# Assigned task
Scan the listing below for "gamma", then report every line that has it.

# Information supplied
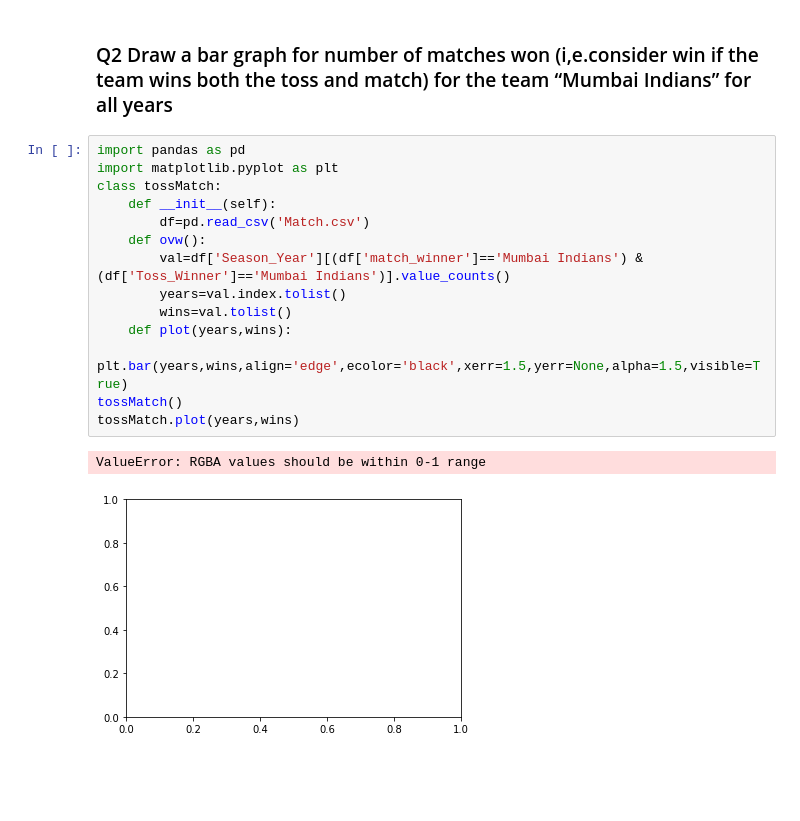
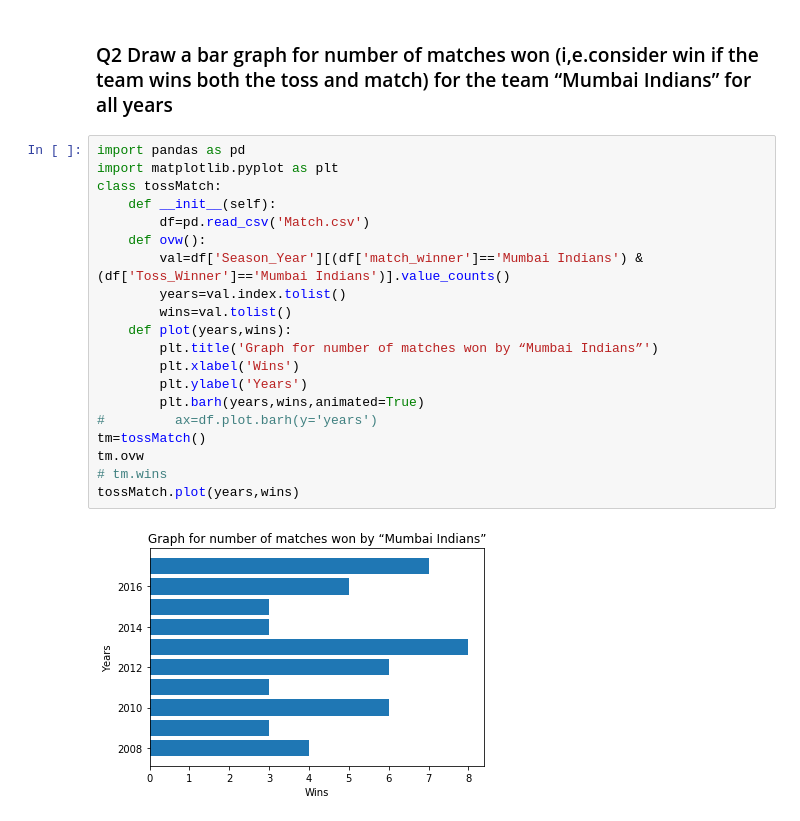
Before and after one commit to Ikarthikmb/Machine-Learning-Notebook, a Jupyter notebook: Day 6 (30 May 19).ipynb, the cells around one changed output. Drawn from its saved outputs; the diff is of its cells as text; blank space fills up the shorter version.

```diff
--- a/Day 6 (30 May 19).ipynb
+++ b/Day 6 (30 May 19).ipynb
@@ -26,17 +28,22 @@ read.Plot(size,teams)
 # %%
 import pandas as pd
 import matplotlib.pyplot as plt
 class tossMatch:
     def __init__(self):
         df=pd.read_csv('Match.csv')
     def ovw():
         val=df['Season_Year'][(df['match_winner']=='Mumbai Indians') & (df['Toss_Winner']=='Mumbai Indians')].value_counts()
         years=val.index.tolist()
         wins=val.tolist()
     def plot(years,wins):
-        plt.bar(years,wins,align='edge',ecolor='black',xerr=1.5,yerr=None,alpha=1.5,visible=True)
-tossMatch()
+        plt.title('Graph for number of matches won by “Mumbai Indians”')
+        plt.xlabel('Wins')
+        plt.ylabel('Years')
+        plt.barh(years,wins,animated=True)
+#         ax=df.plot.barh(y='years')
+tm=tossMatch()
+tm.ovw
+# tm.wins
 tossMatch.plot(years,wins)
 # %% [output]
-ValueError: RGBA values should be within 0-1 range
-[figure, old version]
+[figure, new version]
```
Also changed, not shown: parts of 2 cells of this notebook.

...

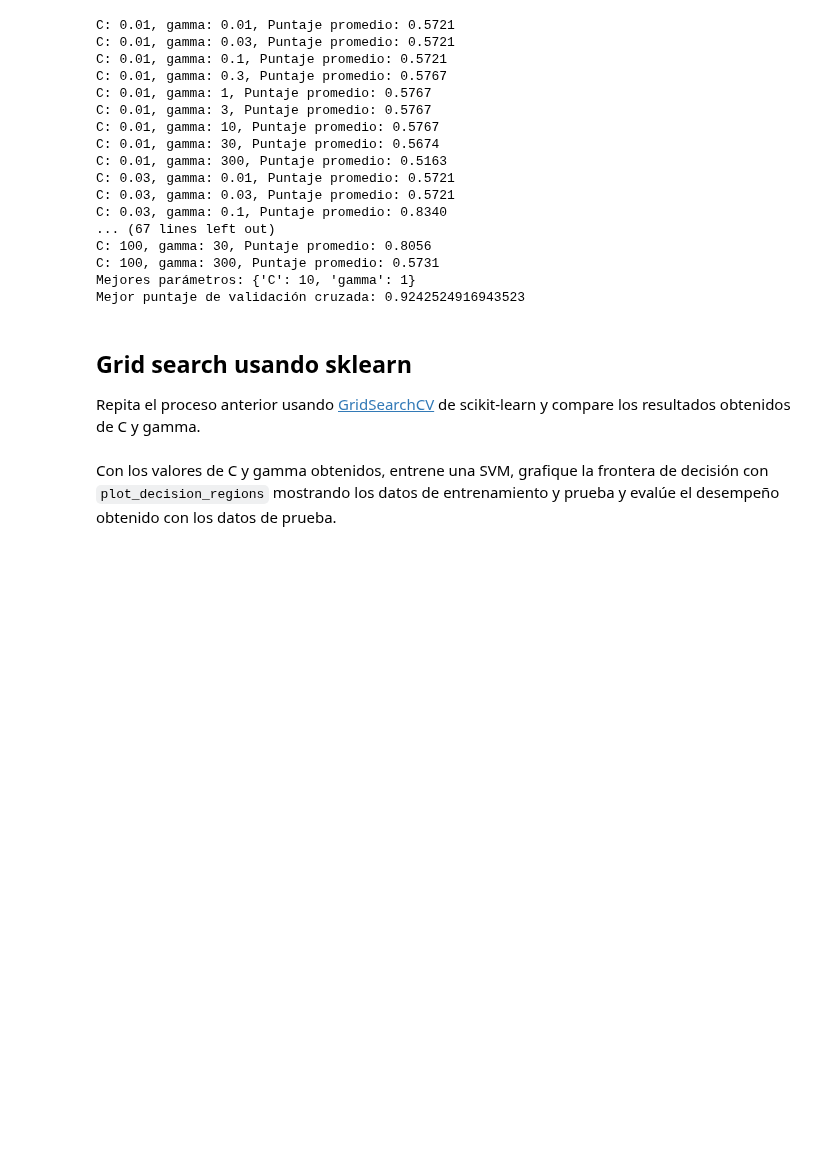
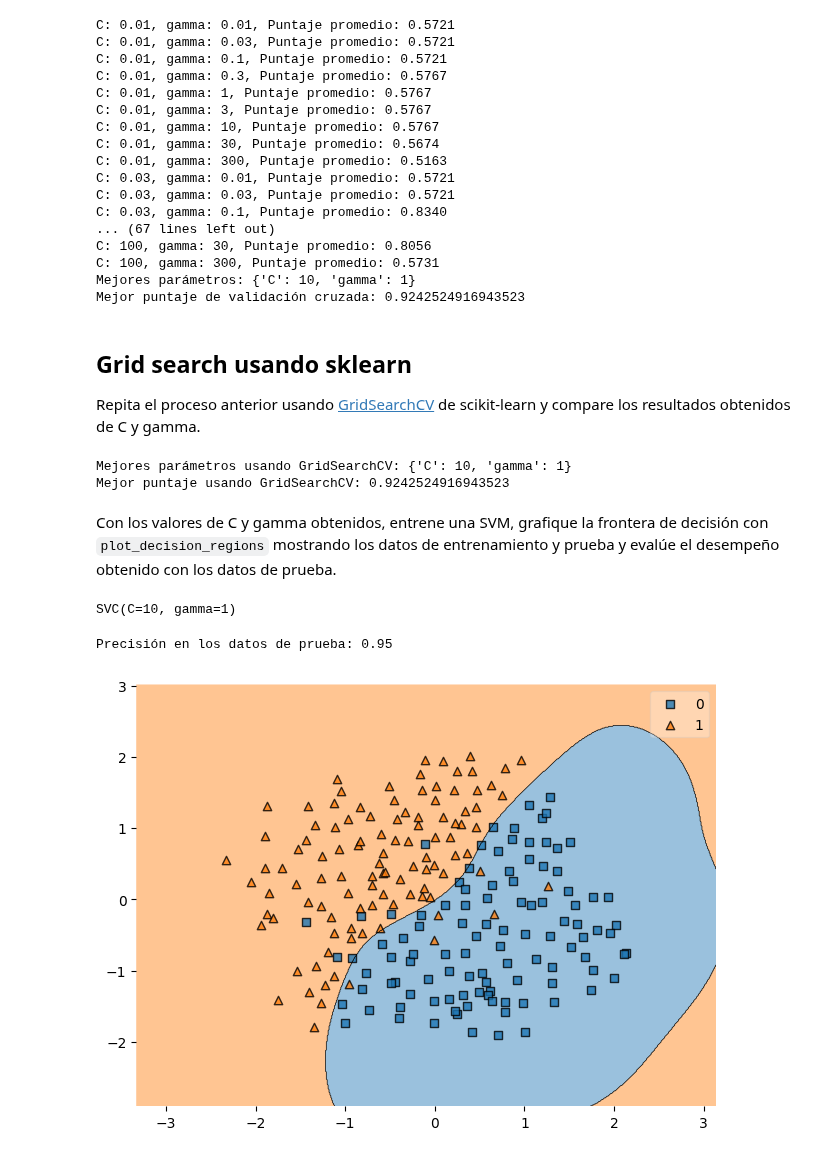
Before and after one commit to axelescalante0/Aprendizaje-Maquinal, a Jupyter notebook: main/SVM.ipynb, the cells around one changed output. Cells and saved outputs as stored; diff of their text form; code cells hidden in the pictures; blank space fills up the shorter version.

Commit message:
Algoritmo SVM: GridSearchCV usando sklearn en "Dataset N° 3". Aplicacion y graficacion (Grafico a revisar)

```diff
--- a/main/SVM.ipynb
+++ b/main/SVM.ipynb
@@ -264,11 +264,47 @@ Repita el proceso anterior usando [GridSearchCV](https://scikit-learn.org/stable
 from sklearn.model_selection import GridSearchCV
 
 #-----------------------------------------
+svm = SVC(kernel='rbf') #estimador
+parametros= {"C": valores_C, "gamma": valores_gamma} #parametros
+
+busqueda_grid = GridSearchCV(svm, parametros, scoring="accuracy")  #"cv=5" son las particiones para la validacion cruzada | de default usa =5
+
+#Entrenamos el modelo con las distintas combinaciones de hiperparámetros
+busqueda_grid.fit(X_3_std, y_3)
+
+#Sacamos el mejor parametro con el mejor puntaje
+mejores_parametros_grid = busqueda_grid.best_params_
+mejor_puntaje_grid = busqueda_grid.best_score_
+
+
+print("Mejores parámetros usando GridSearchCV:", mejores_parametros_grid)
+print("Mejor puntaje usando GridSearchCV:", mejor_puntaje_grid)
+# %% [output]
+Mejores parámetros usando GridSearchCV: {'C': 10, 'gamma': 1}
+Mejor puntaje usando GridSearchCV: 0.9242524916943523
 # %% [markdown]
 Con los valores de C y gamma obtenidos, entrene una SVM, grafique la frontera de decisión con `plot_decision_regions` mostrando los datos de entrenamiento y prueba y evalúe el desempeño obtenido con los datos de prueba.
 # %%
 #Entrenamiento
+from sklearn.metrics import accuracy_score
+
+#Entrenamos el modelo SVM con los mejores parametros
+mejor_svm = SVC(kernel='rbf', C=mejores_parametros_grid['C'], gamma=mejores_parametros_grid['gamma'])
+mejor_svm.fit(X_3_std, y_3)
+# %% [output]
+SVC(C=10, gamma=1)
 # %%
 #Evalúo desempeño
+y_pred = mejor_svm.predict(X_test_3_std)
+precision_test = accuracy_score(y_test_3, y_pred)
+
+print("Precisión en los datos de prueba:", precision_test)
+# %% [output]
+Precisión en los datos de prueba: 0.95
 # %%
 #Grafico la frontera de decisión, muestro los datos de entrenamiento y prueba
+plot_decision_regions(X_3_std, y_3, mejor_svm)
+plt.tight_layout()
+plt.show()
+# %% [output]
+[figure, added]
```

==

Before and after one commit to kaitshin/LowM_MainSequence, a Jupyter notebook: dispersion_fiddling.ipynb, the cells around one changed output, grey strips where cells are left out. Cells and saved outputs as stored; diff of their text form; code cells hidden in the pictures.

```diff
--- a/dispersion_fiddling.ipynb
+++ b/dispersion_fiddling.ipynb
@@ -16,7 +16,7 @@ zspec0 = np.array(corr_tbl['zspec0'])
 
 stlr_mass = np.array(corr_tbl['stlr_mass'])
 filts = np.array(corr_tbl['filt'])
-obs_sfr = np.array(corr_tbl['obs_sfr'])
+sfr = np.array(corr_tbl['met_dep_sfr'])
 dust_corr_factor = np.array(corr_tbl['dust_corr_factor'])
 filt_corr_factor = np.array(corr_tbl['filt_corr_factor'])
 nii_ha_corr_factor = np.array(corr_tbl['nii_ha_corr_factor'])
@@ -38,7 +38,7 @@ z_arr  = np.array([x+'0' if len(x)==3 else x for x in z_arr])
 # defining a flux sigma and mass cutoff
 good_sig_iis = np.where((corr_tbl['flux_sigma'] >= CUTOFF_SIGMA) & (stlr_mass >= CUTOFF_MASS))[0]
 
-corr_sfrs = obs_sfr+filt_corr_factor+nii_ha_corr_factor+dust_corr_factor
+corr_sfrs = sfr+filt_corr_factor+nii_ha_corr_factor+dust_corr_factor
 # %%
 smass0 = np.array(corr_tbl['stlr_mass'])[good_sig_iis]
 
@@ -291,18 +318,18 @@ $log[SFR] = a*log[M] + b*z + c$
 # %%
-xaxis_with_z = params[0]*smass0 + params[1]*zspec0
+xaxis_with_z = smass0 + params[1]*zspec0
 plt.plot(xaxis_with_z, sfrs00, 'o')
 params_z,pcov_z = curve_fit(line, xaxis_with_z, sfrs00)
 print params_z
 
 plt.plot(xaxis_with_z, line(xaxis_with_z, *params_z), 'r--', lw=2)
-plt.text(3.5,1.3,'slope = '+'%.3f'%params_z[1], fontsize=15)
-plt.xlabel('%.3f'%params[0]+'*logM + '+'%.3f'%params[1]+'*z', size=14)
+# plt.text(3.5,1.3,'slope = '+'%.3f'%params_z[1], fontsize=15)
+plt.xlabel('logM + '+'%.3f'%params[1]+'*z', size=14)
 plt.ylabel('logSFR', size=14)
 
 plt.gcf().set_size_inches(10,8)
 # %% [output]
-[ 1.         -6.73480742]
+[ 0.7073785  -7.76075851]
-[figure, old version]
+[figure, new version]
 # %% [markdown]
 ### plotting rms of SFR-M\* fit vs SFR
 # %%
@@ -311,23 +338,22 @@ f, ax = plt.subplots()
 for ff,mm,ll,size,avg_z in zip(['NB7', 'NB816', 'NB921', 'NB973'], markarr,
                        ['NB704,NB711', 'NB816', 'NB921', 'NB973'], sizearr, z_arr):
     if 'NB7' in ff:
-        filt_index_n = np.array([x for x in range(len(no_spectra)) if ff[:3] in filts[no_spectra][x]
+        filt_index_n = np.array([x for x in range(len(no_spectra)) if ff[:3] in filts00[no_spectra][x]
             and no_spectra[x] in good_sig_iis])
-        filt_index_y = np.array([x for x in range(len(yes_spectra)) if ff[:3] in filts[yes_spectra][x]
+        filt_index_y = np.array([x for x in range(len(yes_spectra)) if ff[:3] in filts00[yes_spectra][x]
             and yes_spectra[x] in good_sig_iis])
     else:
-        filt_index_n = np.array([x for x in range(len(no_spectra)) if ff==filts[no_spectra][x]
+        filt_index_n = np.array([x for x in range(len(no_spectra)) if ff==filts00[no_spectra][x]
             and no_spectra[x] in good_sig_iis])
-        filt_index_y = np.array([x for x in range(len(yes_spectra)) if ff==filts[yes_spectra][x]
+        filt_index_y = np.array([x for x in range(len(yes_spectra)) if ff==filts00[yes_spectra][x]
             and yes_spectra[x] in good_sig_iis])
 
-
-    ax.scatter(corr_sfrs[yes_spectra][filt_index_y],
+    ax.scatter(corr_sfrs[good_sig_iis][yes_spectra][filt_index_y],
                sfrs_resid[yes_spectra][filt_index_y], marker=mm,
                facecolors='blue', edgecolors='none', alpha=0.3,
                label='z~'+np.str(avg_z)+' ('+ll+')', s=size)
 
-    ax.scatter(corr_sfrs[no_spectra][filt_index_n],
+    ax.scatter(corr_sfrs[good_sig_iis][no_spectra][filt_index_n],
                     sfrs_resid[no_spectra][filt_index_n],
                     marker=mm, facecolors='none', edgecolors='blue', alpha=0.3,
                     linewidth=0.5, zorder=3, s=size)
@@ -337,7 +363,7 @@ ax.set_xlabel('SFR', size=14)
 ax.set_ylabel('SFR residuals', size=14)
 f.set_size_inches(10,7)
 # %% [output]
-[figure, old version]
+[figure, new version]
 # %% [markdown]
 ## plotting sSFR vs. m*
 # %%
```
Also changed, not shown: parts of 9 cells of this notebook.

# Solution
+parametros= {"C": valores_C, "gamma": valores_gamma} #parametros
+Mejores parámetros usando GridSearchCV: {'C': 10, 'gamma': 1}
 Con los valores de C y gamma obtenidos, entrene una SVM, grafique la frontera de decisión con `plot_decision_regions` mostrando los datos de entrenamiento y prueba y evalúe el desempeño obtenido con los datos de prueba.
+mejor_svm = SVC(kernel='rbf', C=mejores_parametros_grid['C'], gamma=mejores_parametros_grid['gamma'])
+SVC(C=10, gamma=1)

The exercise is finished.